Hi, trying to help my niece with physical chemistry but I'm not a chemist.

You've sure set yourself up for a challenge

First, you don't need any concentration information, since photophysical rate constants are intrinsic properties of molecules. The only dimensions you need worry about here are time (for lifetimes) and inverse time (for rate constants). Quantum yields are unitless.

Second, it would be helpful to start with a Jablonski diagram, so you can visualize all the radiative and nonradiative processes that you need to keep track of and how they're related. Since it would be hopeless to try to reproduce that here, I encourage you to seek one out either in the textbook or online.

Third, you should write out in equation form the definitions of the quantum yields and lifetimes. Quantum yields can be defined in a lot of ways but the one that is needed here is this: the quantum yield of a process is the ratio of the rate constant for that process divided by the sum of the rate constants for all possible processes. So, the quantum yield of fluorescence Φ

_{f} is:

[tex]\Phi_f = \frac{k_f}{k_f + k_{nr} + k_{isc}}[/tex]

And the quantum yield of the (S1-T1) nonradiative intersystem crossing Φ

_{isc} is:

[tex]\Phi_{isc} = \frac{k_{isc}}{k_f + k_{nr} + k_{isc}}[/tex]

Here, k

_{f}, k

_{nr}, and k

_{isc} are the respective rate constants of fluorescence (radiative deactivation of the singlet state, S

_{1} S

_{0}), nonradiative internal conversion (S

_{1} S

_{0}), and nonradiative intersystem crossing (S

_{1} T

_{1}).

(Note here that there is some sloppiness in the problem, as there are actually two nonradiative intersystem crossing processes, so don't get them confused.)

The denominator in both quantum yield expressions is the same and is called the overall rate constant for singlet state deactivation. Since the inverse of any rate constant is the photophysical lifetime of the process, the inverse of the rate constant for singlet state deactivation is the intrinsic lifetime of the singlet state, τ

_{S1}. So therefore the quantum yield expressions can be written as:

[tex]\Phi_f = k_f \tau_{S1}[/tex]

[tex]\Phi_{isc} = k_{isc} \tau_{S1}[/tex]

Where

[tex]\tau_{S1}= (k_f + k_{nr} + k_{isc})^{-1}[/tex]

Quantum yields for phosphorescence Φ
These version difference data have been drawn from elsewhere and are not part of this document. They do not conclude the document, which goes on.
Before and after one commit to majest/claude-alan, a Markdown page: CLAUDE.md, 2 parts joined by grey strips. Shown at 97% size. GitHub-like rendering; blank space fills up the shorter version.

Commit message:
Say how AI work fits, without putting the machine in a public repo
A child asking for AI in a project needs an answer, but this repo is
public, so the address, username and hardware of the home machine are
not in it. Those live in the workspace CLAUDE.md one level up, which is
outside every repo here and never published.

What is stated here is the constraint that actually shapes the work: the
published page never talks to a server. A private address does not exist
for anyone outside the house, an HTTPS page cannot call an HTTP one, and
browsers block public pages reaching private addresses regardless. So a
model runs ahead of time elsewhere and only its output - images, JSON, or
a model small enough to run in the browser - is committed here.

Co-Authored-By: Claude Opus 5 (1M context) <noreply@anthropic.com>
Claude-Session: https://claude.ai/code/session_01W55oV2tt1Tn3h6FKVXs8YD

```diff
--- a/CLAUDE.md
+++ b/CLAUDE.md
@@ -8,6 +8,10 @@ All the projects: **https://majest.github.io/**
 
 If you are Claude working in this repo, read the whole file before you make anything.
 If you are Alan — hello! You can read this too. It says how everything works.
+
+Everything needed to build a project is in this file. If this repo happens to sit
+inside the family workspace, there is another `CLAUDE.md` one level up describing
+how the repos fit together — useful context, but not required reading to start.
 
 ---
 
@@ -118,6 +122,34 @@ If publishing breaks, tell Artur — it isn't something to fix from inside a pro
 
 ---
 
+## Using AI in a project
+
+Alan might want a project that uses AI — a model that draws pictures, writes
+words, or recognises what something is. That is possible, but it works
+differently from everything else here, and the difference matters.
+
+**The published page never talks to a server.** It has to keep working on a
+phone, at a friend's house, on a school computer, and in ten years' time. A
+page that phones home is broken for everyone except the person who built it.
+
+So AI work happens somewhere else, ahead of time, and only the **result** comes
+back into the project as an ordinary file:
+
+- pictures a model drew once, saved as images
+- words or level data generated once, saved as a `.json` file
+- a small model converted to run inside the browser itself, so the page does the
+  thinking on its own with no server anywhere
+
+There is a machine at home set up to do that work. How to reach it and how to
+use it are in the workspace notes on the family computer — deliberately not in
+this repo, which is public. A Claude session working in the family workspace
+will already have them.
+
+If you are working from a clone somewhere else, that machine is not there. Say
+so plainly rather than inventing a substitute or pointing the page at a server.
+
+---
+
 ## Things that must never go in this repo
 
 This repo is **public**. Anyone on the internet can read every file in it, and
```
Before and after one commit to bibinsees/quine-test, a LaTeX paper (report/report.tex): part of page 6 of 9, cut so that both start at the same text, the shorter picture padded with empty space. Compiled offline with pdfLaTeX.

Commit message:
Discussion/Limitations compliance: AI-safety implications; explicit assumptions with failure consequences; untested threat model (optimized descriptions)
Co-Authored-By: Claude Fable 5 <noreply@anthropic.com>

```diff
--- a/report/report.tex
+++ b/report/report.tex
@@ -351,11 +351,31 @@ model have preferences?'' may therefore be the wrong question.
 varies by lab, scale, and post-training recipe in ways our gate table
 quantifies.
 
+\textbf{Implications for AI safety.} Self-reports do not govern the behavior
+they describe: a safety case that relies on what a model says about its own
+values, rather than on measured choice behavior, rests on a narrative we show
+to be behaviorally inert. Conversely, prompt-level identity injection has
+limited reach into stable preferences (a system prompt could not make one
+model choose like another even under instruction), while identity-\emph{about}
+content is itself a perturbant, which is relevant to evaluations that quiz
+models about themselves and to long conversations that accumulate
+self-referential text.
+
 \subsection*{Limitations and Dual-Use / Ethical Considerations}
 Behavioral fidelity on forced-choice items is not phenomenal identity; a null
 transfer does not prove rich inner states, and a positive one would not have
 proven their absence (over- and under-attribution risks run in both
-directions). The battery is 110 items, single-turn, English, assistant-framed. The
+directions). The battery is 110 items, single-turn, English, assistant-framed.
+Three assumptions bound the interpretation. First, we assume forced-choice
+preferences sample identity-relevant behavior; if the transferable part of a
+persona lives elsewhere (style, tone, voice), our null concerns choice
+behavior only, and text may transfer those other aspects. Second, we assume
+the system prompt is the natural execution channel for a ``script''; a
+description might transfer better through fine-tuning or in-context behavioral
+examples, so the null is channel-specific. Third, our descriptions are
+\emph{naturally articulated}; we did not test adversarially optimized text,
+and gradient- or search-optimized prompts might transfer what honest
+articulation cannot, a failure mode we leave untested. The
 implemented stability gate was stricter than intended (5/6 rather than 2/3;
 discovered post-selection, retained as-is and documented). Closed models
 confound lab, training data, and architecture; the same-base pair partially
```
_{p} are formulated in more or less the same way except that you must recall that the quantum yield of phosphorescence is usually understood to be the fraction of all excited molecules that phosphoresce, not the fraction of triplet states that deactivate radiatively. So although we use the same rate constant formulation, it has to be scaled by the quantum yield of intersystem crossing to account for the fact that not all excited molecules end up in the triplet state.

I.e.,

[tex]\Phi_p = \Phi_{isc} \frac{k_p}{k_p + k_{nr}} = \Phi_{isc} k_p \tau_t [/tex]

[tex]\Phi_{nr} = \Phi_{isc} \frac{k_{nr}}{k_p + k_{nr}} = \Phi_{isc} k_{nr} \tau_t [/tex]

Where [tex]\tau_t[/tex] is the triplet state lifetime. Do note that, for the triplet state, k

_{nr} is also formally an intersystem crossing process.

With these equations and the provided information you should be able to calculate all the parameters. However I noted that they did not give you a quantum yield of fluorescence. I didn't run through the problem myself but I suspect this will make it impossible to determine the rate constant for fluorescence (since it won't be possible to separate radiative from S1-S0 nonradiative deactivation of the singlet state). You may be expected to assume that all excited singlet that do not cross to the excited triplet deactivate radiatively (i.e., the fluorescence yield is 3%). Generally this is not a great assumption, but you could do it now to complete the exercise and then follow up with the instructor.

Do make sure you express the lifetime values in the same time unit, otherwise you will get an erroneous result.

Hope that helps.